Then on Oct. 12, consumer PC maker Gateway Inc. announced profits had surged by 35% while sales grew by 16%. "The sky is not falling," said John J. Todd, Gateway's chief financial officer. "In fact, the market is still solid." The Street breathed a sigh of relief and the following day pushed Gateway's shares to $52 from $43. Now, analysts are calling Gateway the prototype for the industry. "Gateway is running with a model that gives them an advantage over everyone," gushes Chase H&Q analyst Walter J. Winnitzki.
But is Gateway actually a new bellwether? Not really. The PC business used to be governed by fairly simple rules: Make millions of boxes as cheaply as possible and keep the prices falling for ever-faster machines. It was a model that worked because the market was young and customers weren't sophisticated enough to ask for anything other than the boxes that were being delivered.

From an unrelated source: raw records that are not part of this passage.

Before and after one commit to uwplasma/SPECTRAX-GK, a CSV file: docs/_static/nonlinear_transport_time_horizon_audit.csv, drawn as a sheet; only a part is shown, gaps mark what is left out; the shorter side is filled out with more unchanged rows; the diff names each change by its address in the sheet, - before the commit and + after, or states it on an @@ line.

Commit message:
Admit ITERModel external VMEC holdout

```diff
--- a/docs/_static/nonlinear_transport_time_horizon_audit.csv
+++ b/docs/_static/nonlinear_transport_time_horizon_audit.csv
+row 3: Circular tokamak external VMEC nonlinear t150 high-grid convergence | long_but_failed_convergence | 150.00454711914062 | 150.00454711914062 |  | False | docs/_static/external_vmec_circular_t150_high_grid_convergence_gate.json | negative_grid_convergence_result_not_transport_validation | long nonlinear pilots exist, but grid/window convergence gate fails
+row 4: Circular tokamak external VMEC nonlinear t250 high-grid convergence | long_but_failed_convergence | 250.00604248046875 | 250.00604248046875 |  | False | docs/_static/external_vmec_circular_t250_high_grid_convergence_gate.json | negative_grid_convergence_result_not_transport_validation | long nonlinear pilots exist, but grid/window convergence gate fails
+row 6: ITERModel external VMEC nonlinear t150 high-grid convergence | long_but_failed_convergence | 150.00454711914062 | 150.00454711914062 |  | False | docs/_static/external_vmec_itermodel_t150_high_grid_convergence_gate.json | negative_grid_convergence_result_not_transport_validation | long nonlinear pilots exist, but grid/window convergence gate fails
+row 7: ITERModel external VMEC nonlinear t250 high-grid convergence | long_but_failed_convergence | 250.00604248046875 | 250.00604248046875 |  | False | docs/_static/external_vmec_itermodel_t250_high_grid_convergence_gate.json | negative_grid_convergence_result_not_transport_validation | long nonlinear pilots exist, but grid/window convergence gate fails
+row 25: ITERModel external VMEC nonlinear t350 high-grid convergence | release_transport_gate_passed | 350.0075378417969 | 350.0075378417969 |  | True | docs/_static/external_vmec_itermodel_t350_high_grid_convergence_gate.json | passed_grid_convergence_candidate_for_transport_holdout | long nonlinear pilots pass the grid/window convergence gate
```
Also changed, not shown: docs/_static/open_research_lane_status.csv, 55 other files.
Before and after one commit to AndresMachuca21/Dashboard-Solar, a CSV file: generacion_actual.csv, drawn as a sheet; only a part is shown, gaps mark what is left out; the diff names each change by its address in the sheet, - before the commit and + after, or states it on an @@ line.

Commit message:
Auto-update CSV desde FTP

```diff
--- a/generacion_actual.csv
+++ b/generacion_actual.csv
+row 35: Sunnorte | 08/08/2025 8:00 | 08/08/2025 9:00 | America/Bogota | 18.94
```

Today, the industry is far more fragmented. Dell is chasing business customers, Compaq is making headway with handhelds and Net access devices, and Gateway is focused on consumers. And buyers, many of whom own more than one computer, want a broader range of devices such as notebooks, handhelds and simple machines for surfing the Web.
BEFORE THE FALL. At the same time, the market is far more treacherous. Nearly everyone agrees that sales of PCs are going to plateau in the next five years as the market becomes increasingly saturated, and will start falling soon thereafter. How companies fill that void will separate the eventual winners from the losers. Gateway's promising numbers make clear it's on to something.
Its answer has been to concentrate on "beyond the box" revenues: software, training classes, financing, Internet service--anything that can be bundled with a PC to boost the margins on a sale. More than half of Gateway's profits come from such add-ons, compared with about 15% at major rivals, according to Chase's Winnitzki. Says Gateway CEO Jeffrey Weitzen: "We're building a business that's about more than just the PC."
Gateway is finding new ways to reach consumers, too. Since 1996, the company has opened more than 600 Country Stores and kiosks in OfficeMax locations--retail outposts where customers can test and order a machine. The stores also provide a platform for selling services such as classes, which offer margins as high as 90%, compared with the company's 23% gross margins overall.
That formula may not be the prescription for every PC maker. But competitors are pursuing similar paths. Apple, for instance, is contemplating its own retail chain. And Hewlett-Packard Co. now sells its wares at kiosks in Circuit City, Staples, and Best Buy stores.
Gateway was early to recognize that the business of selling PCs has changed, and will likely prosper because of it. But while investors should watch Gateway for ideas on how to run a PC company, they should not look to it--or any other rival--as a proxy for the industry's health. The PC market of old has become too fractured to be represented by any one company.